### EXERCISE MATERIALS
=== Begin Enclosure ===

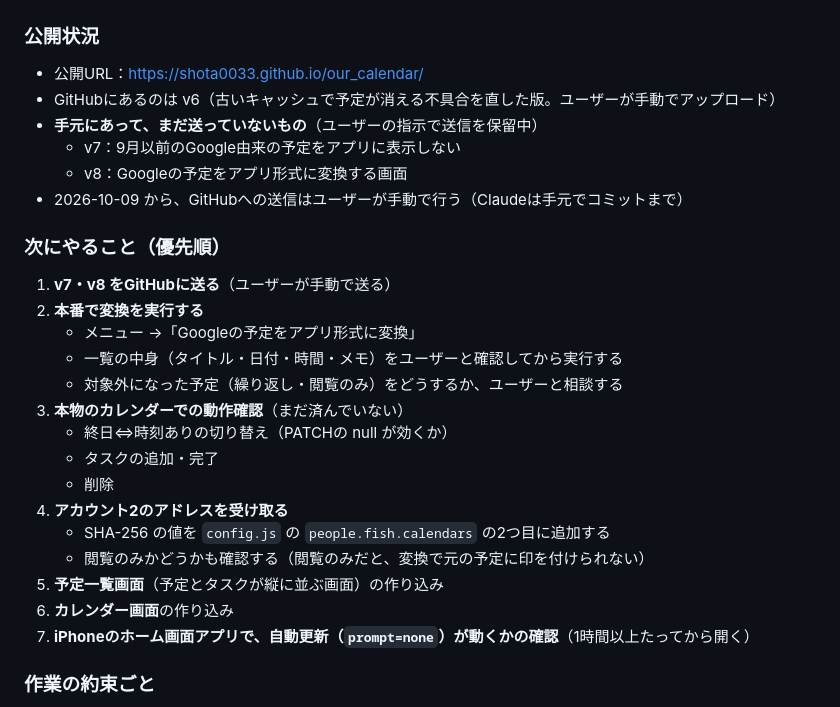
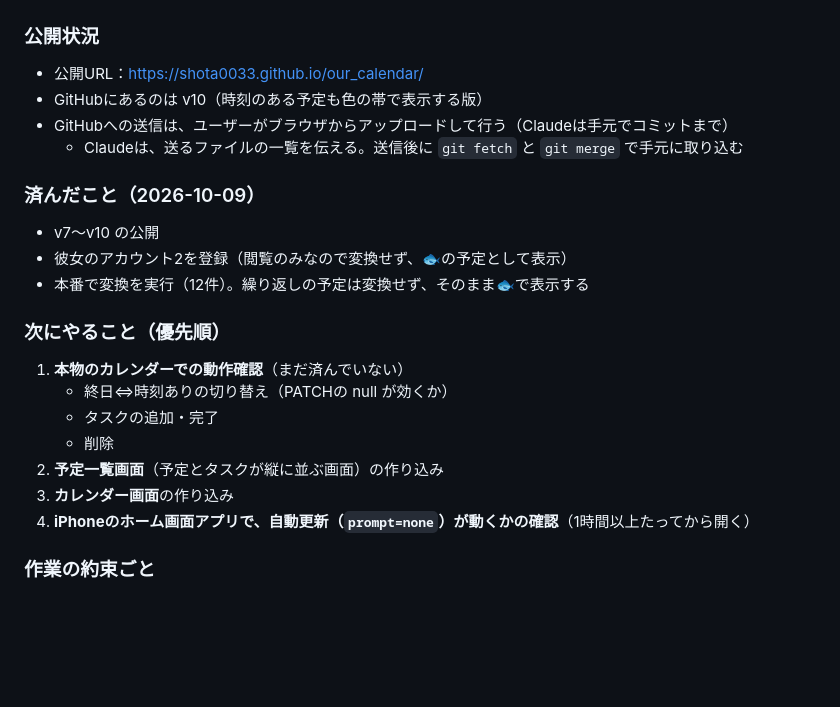
Before and after one commit to shota0033/our_calendar, a Markdown page: DEVLOG.md, the part around one of its changes. Drawn GitHub-style; blank space fills up the shorter version.

Commit message:
開発ログの「現在の状況と次にやること」を v10 の時点に更新
Co-Authored-By: Claude Opus 5.5 <noreply@anthropic.com>

```diff
--- a/DEVLOG.md
+++ b/DEVLOG.md
@@ -8,28 +8,23 @@
 
 ### 公開状況
 - 公開URL：https://shota0033.github.io/our_calendar/
-- GitHubにあるのは v6（古いキャッシュで予定が消える不具合を直した版。ユーザーが手動でアップロード）
-- **手元にあって、まだ送っていないもの**（ユーザーの指示で送信を保留中）
-  - v7：9月以前のGoogle由来の予定をアプリに表示しない
-  - v8：Googleの予定をアプリ形式に変換する画面
-- 2026-10-09 から、GitHubへの送信はユーザーが手動で行う（Claudeは手元でコミットまで）
+- GitHubにあるのは v10（時刻のある予定も色の帯で表示する版）
+- GitHubへの送信は、ユーザーがブラウザからアップロードして行う（Claudeは手元でコミットまで）
+  - Claudeは、送るファイルの一覧を伝える。送信後に `git fetch` と `git merge` で手元に取り込む
+
+### 済んだこと（2026-10-09）
+- v7〜v10 の公開
+- 彼女のアカウント2を登録（閲覧のみなので変換せず、🐟の予定として表示）
+- 本番で変換を実行（12件）。繰り返しの予定は変換せず、そのまま🐟で表示する
 
 ### 次にやること（優先順）
-1. **v7・v8 をGitHubに送る**（ユーザーが手動で送る）
-2. **本番で変換を実行する**
-   - メニュー →「Googleの予定をアプリ形式に変換」
-   - 一覧の中身（タイトル・日付・時間・メモ）をユーザーと確認してから実行する
-   - 対象外になった予定（繰り返し・閲覧のみ）をどうするか、ユーザーと相談する
-3. **本物のカレンダーでの動作確認**（まだ済んでいない）
+1. **本物のカレンダーでの動作確認**（まだ済んでいない）
    - 終日⇔時刻ありの切り替え（PATCHの null が効くか）
    - タスクの追加・完了
    - 削除
-4. **アカウント2のアドレスを受け取る**
-   - SHA-256 の値を `config.js` の `people.fish.calendars` の2つ目に追加する
-   - 閲覧のみかどうかも確認する（閲覧のみだと、変換で元の予定に印を付けられない）
-5. **予定一覧画面**（予定とタスクが縦に並ぶ画面）の作り込み
-6. **カレンダー画面**の作り込み
-7. **iPhoneのホーム画面アプリで、自動更新（`prompt=none`）が動くかの確認**（1時間以上たってから開く）
+2. **予定一覧画面**（予定とタスクが縦に並ぶ画面）の作り込み
+3. **カレンダー画面**の作り込み
+4. **iPhoneのホーム画面アプリで、自動更新（`prompt=none`）が動くかの確認**（1時間以上たってから開く）
 
 ### 作業の約束ごと
 - 更新を公開するときは `sh bump-version.sh <番号>` で版番号を上げる（今は v10。次は 11）
```
Also changed, not shown: other parts of DEVLOG.md (+1 -1 lines).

=== End Enclosure ===

### TASK OBJECTIVE
Every line that holds the word "が動くかの確認" should be copied from the records above.

### TASK SOLUTION
-7. **iPhoneのホーム画面アプリで、自動更新（`prompt=none`）が動くかの確認**（1時間以上たってから開く）
+4. **iPhoneのホーム画面アプリで、自動更新（`prompt=none`）が動くかの確認**（1時間以上たってから開く）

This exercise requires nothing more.